I wanted my father to be in our family’s care until he passed away, so I had to rely on God to give me the strength to make it to the end. He went home to be with the Lord, September 2015, and his passing was a triumphal testimony of God’s faithfulness to him in his latter years.

Sometimes we think we shouldn’t have to give the care we are having to give at any given point, that we ought to be able to bounce back quickly to what we did before we were given a new life to care for (you, your third born, me my elderly father), but it is our burden alone, our divinely appointed season and the mission field where the Lord has placed us.

The truth is, instead of us bouncing back, the Lord wants us to bounce forward into uncharted territory where we have to trust Him in a whole new way for a whole new season. My father’s bedroom became an altar where self was crucified, and you with your baby lovingly drawn to your breast in the middle of the night, the same.

In the face of monotonous routines and sheer exhaustion, I came to the same conclusion you did: what I did, I did for love . . . and in His strength alone.

Chelsea March 23, 2016

Wow, Jill, what a testimony! I too have come to the conclusion that this is the mission field God has placed me in at this time and when self is crucified happiness takes over (even if it is coupled with exhaustion)!

Mrs. Sarah Coller March 23, 2016

Jill, this is so encouraging. Thank you!

Giovanna February 12, 2016

Chelsea, our stories are so similar – you have no idea 😉 I, too, have a third child, 8 month old, who insists on nursing multiple times at night 😉 By God’s grace I homeschool my oldest during the day and tend to my toddler as well. At night after all kids are tucked in I still need to pour into my husband’s life – he craves my attention sometimes just as bad as the kids 😉 I also work from home, but only due to necessity. My back finally collapsed in December after so many years of constant nursing and babywearing – I’m praying for God’s healing since I’m not comfortable with most of the treatment options, including surgery. I have never been as tired as I’m currently and have never worked as hard before in my whole life, but I would not have any other way. I know God called me for this so I know He will sustain and equip me. Motherhood is a ministry – intensive kingdom work. But, His grace fills in the gaps and renews us with hope every day. As we tend to His little ones we become more like Him and less like ourselves. Btw, Sally Clarkson’s books have helped me a lot on my motherhood journey. Are you familiar with her writing? I’m sure you would love her! And, I also cut my hair last month for the same exact reason… 8 inches less and I still can’t take care of it as planned. Lol…

Chelsea March 23, 2016

Yes, Giovanna, our stories do sound so much alike! Have you checked out a chiropractor? I couldn’t live without mine! You have to get a really good and trusted one, though. I have heard of Sally Clarkson but I have yet to read one of her books – I’ll go check one out.

Mauricio February 12, 2016

Highly encouraging. The Bible says to consider others as more important than yourself. This is what parenting does.

Chelsea March 23, 2016

Indeed it does, Mauricio!

Randi September 13, 2016
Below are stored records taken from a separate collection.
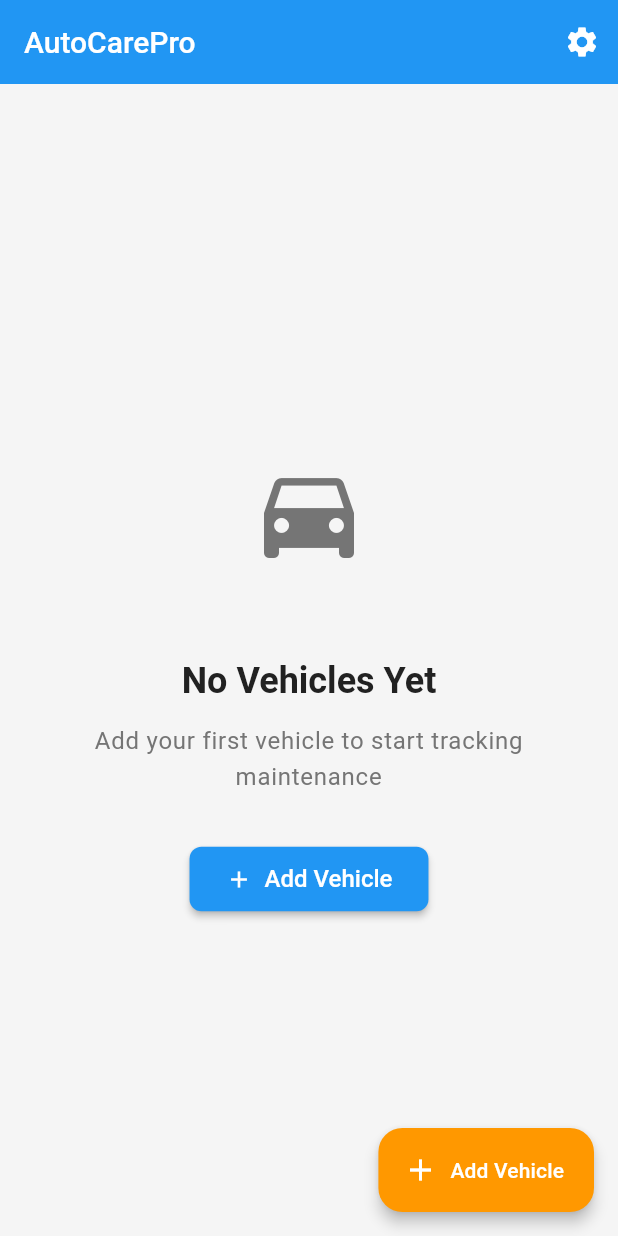
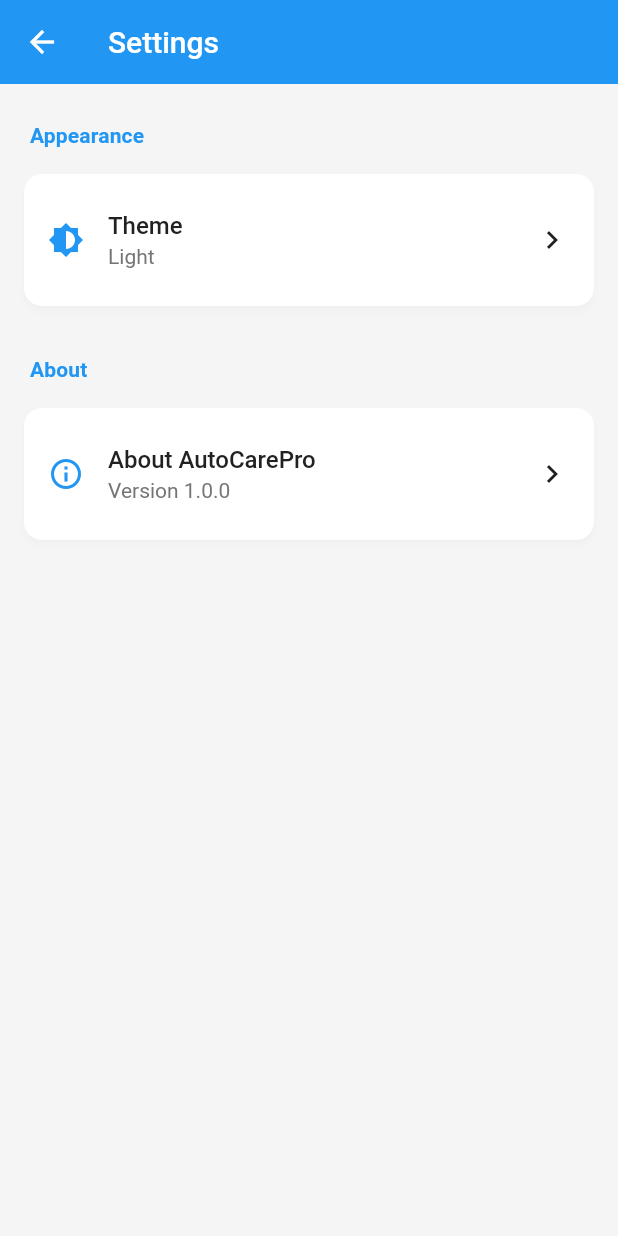
Before and after one commit to regeiss/autocarepro_f, a Flutter app: the screen it shows after launch, after a tap on the "settings" icon, on a phone screen of 412 x 824 dp. Run offline on Flutter 3.47's test engine with Material 3 defaults, Android fonts, the phone set to English and light mode, and no system bars; our stand-ins replace file_picker, fl_chart, floor, flutter_riverpod, google_fonts, image_picker and 6 more; accounts and stored records are empty; generated files the repository leaves out were written again.

Commit message:
feat settings

```diff
--- a/lib/app/app.dart
+++ b/lib/app/app.dart
@@ -2,6 +2,7 @@ import 'package:flutter/material.dart';
 import 'package:flutter_riverpod/flutter_riverpod.dart';
 import 'theme.dart';
 import '../features/dashboard/screens/dashboard_screen.dart';
+import '../features/settings/providers/settings_provider.dart';
 
 /// Main application widget
 ///
@@ -11,12 +12,14 @@ class AutoCareProApp extends ConsumerWidget {
 
   @override
   Widget build(BuildContext context, WidgetRef ref) {
+    final themeMode = ref.watch(themeModeProvider);
+
     return MaterialApp(
       title: 'AutoCarePro',
       debugShowCheckedModeBanner: false,
       theme: AppTheme.lightTheme,
       darkTheme: AppTheme.darkTheme,
-      themeMode: ThemeMode.light,
+      themeMode: themeMode,
       home: const DashboardScreen(),
     );
   }
--- a/lib/features/dashboard/screens/dashboard_screen.dart
+++ b/lib/features/dashboard/screens/dashboard_screen.dart
@@ -7,6 +7,8 @@ import '../../../data/providers/document_providers.dart';
 import '../../../data/providers/service_provider_providers.dart';
 import '../../../data/providers/analytics_providers.dart';
 import '../widgets/dashboard_stats.dart';
+import '../widgets/quick_actions.dart';
+import '../widgets/recent_activity.dart';
 import '../widgets/vehicle_card.dart';
 import '../widgets/empty_state.dart';
 import '../../vehicles/screens/vehicle_form_screen.dart';
@@ -21,6 +23,7 @@ import '../../service_providers/widgets/service_provider_list_tile.dart';
 import '../../service_providers/screens/service_provider_detail_screen.dart';
 import '../../service_providers/screens/service_providers_list_screen.dart';
 import '../../reports/screens/reports_screen.dart';
+import '../../settings/screens/settings_screen.dart';
 
 /// Dashboard screen - Main entry point of the app
 ///
@@ -43,7 +46,11 @@ class DashboardScreen extends ConsumerWidget {
           IconButton(
             icon: const Icon(Icons.settings),
             onPressed: () {
-              // TODO(roberto): Navigate to settings
+              Navigator.of(context).push(
+                MaterialPageRoute(
+                  builder: (context) => const SettingsScreen(),
+                ),
+              );
             },
             tooltip: 'Settings',
           ),
@@ -100,6 +107,26 @@ class DashboardScreen extends ConsumerWidget {
                   const DashboardStats(),
 
                   const SizedBox(height: 16),
+
+                  // Quick actions
+                  const QuickActions(),
+
+                  const SizedBox(height: 20),
+
+                  // Recent activity
+                  Padding(
+                    padding: const EdgeInsets.symmetric(horizontal: 16),
+                    child: Text(
+                      'Recent Activity',
+                      style: Theme.of(context).textTheme.titleLarge,
+                    ),
+                  ),
+
+                  const SizedBox(height: 8),
+
+                  const RecentActivity(limit: 5),
+
+                  const SizedBox(height: 24),
 
                   // Vehicles section
                   Padding(
--- /dev/null
+++ b/lib/features/settings/providers/settings_provider.dart
@@ -0,0 +1,31 @@
+import 'package:flutter/material.dart';
+import 'package:flutter_riverpod/flutter_riverpod.dart';
+import 'package:shared_preferences/shared_preferences.dart';
+
+const _themeModeKey = 'theme_mode';
+
+/// Provider for the app's theme mode preference
+final themeModeProvider =
+    StateNotifierProvider<ThemeModeNotifier, ThemeMode>((ref) {
+  return ThemeModeNotifier();
+});
+
+class ThemeModeNotifier extends StateNotifier<ThemeMode> {
+  ThemeModeNotifier() : super(ThemeMode.light) {
+    _loadThemeMode();
+  }
+
+  Future<void> _loadThemeMode() async {
+    final prefs = await SharedPreferences.getInstance();
+    final index = prefs.getInt(_themeModeKey);
+    if (index != null && index >= 0 && index < ThemeMode.values.length) {
+      state = ThemeMode.values[index];
+    }
+  }
+
+  Future<void> setThemeMode(ThemeMode mode) async {
+    state = mode;
+    final prefs = await SharedPreferences.getInstance();
+    await prefs.setInt(_themeModeKey, mode.index);
+  }
+}
--- /dev/null
+++ b/lib/features/settings/screens/settings_screen.dart
@@ -0,0 +1,144 @@
+import 'package:flutter/material.dart';
+import 'package:flutter_riverpod/flutter_riverpod.dart';
+import '../../../app/theme.dart';
+import '../providers/settings_provider.dart';
+
+/// Settings screen for app preferences
+class SettingsScreen extends ConsumerWidget {
+  const SettingsScreen({super.key});
+
+  @override
+  Widget build(BuildContext context, WidgetRef ref) {
+    final themeMode = ref.watch(themeModeProvider);
+
+    return Scaffold(
+      appBar: AppBar(
+        title: const Text('Settings'),
+      ),
+      body: ListView(
+        children: [
+          // Appearance section
+          _SectionHeader(title: 'Appearance'),
+          Card(
+            margin: const EdgeInsets.symmetric(horizontal: 16, vertical: 8),
+            child: Column(
+              children: [
+                ListTile(
+                  leading: Icon(Icons.brightness_6, color: AppTheme.primaryColor),
+                  title: const Text('Theme'),
+                  subtitle: Text(_themeModeLabel(themeMode)),
+                  trailing: const Icon(Icons.chevron_right),
+                  onTap: () => _showThemeModePicker(context, ref),
+                ),
+              ],
+            ),
+          ),
+
+          // About section
+          _SectionHeader(title: 'About'),
+          Card(
+            margin: const EdgeInsets.symmetric(horizontal: 16, vertical: 8),
+            child: Column(
+              children: [
+                ListTile(
+                  leading: Icon(Icons.info_outline, color: AppTheme.primaryColor),
+                  title: const Text('About AutoCarePro'),
+                  subtitle: const Text('Version 1.0.0'),
+                  trailing: const Icon(Icons.chevron_right),
+                  onTap: () => _showAboutDialog(context),
+                ),
+              ],
+            ),
+          ),
+        ],
+      ),
+    );
+  }
+
+  String _themeModeLabel(ThemeMode mode) {
+    switch (mode) {
+      case ThemeMode.light:
+        return 'Light';
+      case ThemeMode.dark:
+        return 'Dark';
+      case ThemeMode.system:
+        return 'System default';
+    }
+  }
+
+  void _showThemeModePicker(BuildContext context, WidgetRef ref) {
+    showModalBottomSheet(
+      context: context,
+      builder: (context) => SafeArea(
+        child: Column(
+          mainAxisSize: MainAxisSize.min,
+          children: [
+            Padding(
+              padding: const EdgeInsets.all(16),
+              child: Text(
+                'Choose theme',
+                style: Theme.of(context).textTheme.titleMedium,
+              ),
+            ),
+            ...ThemeMode.values.map((mode) {
+              return ListTile(
+                leading: Icon(
+                  _themeModeIcon(mode),
+                  color: AppTheme.primaryColor,
+                ),
+                title: Text(_themeModeLabel(mode)),
+                trailing: ref.watch(themeModeProvider) == mode
+                    ? const Icon(Icons.check, color: AppTheme.primaryColor)
+                    : null,
+                onTap: () {
+                  ref.read(themeModeProvider.notifier).setThemeMode(mode);
+                  Navigator.pop(context);
+                },
+              );
+            }),
+          ],
+        ),
+      ),
+    );
+  }
+
+  IconData _themeModeIcon(ThemeMode mode) {
+    switch (mode) {
+      case ThemeMode.light:
+        return Icons.light_mode;
+      case ThemeMode.dark:
+        return Icons.dark_mode;
+      case ThemeMode.system:
+        return Icons.brightness_auto;
+    }
+  }
+
+  void _showAboutDialog(BuildContext context) {
+    showAboutDialog(
+      context: context,
+      applicationName: 'AutoCarePro',
+      applicationVersion: '1.0.0',
+      applicationLegalese: '© 2025 AutoCarePro',
+    );
+  }
+}
+
+class _SectionHeader extends StatelessWidget {
+  final String title;
+
+  const _SectionHeader({required this.title});
+
+  @override
+  Widget build(BuildContext context) {
+    return Padding(
+      padding: const EdgeInsets.fromLTRB(20, 24, 16, 8),
+      child: Text(
+        title,
+        style: Theme.of(context).textTheme.titleSmall?.copyWith(
+              color: Theme.of(context).colorScheme.primary,
+              fontWeight: FontWeight.w600,
+            ),
+      ),
+    );
+  }
+}
```
Also changed, not shown: lib/data/providers/reminder_providers.dart (+8 -0 lines), lib/features/dashboard/providers/recent_activity_provider.dart (added, +91 -0 lines), lib/features/dashboard/widgets/quick_actions.dart (added, +248 -0 lines), lib/features/dashboard/widgets/recent_activity.dart (added, +193 -0 lines), 1 other file.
I love love love this! It is totally the season I am in too! <3 I have had to step back from my at-home business because I wasn't able to meet the needs of my family (in a kind and gentle way!) and run my business. I was failing at them both! Thank you for this post, it makes me feel normal in more ways than one! Hugs to you, lady! <3

Chelsea October 21, 2016

Thanks, Randi! It’s so important to share our struggles because it helps others see that it is normal and okay not to be able to do everything.

Kim October 7, 2016

We only have today to hold our babies in our arms….for Tomorrow they are grown and gone…You are wise to understand this…and blessed you can stay home with them…I may wish I did some things differently but being a SAHM will never be one of them.

Chelsea October 21, 2016

It is so encouraging to hear that you will never regret your choice to be a SAHM, Kim!

Comments on this entry are closed.

Previous post:

Next post: